Brain surgeons performing moyamoya surgeryDoctors are using innovative procedures to improve the quality of life for people living with a blood vessel disorder called moyamoya disease.

"With moyamoya, the large vessels ─ the pipes that go to the brain ─ get narrow and small," says Dr. Bernard Bendok, chair of the Neurosurgery Department at Mayo Clinic's Arizona campus.

According to the National Institute of Neurological Disorders and Stroke, moyamoya means “puff of smoke” in Japanese and describes the look of the tangle of tiny vessels formed when the brain tries to overcome the narrowing of the pathways.

"The brain starts to compensate by having its tiny vessels get bigger," explains Dr. Bendok.  "But there is a tipping point beyond which it can do no more."

In this Mayo Clinic Minute, Dr. Bendok explains what surgeons are now able to do to boost the brain's ability to overcome moyamoya disease. Jeff Olsen reports.

Watch: The Mayo Clinic Minute

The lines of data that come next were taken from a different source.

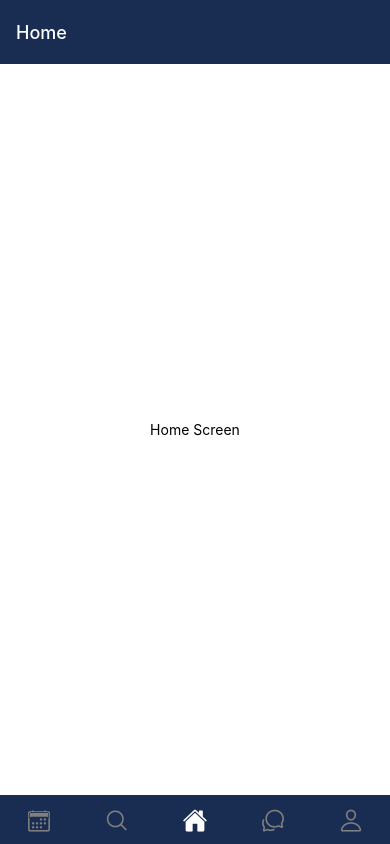
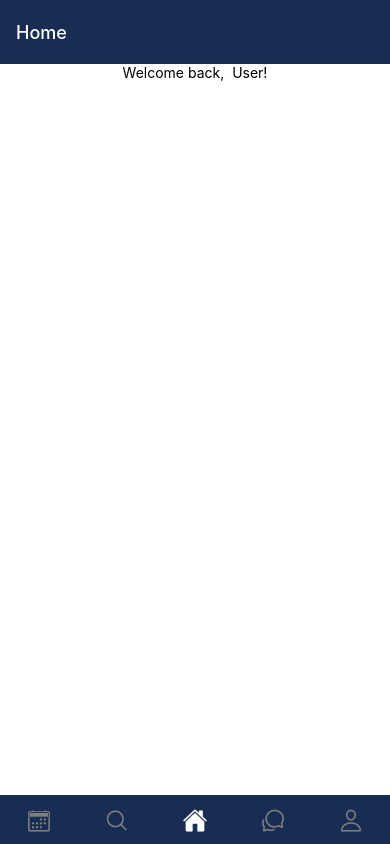
Before and after one commit to boileddragon/Senior-Project, a React Native app: screen /Home in a window 390 px wide. Built offline with nearby package versions, Linux system fonts and the light colour scheme.

Commit message:
Added stylesheet

```diff
--- a/app/screens/tabbar-screens/HomeScreen.js
+++ b/app/screens/tabbar-screens/HomeScreen.js
@@ -1,10 +1,17 @@
 import * as React from "react";
-import { View, Text, Button } from "react-native";
+import { View, Text, StyleSheet } from "react-native";
 
-export default function HomeScreen( navigation ) {
+export default function HomeScreen(navigation) {
   return (
-    <View style={{ flex: 1, alignItems: "center", justifyContent: "center" }}>
-      <Text>Home Screen</Text>
+    <View style={styles.container}>
+      <Text>Welcome back,  User!</Text>
     </View>
   );
 }
+
+const styles = StyleSheet.create({
+  container: {
+    flex: 1,
+    alignItems: "center",
+  },
+});
```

Journalists: Broadcast-quality video pkg (1:00) is in the downloads. Read the script.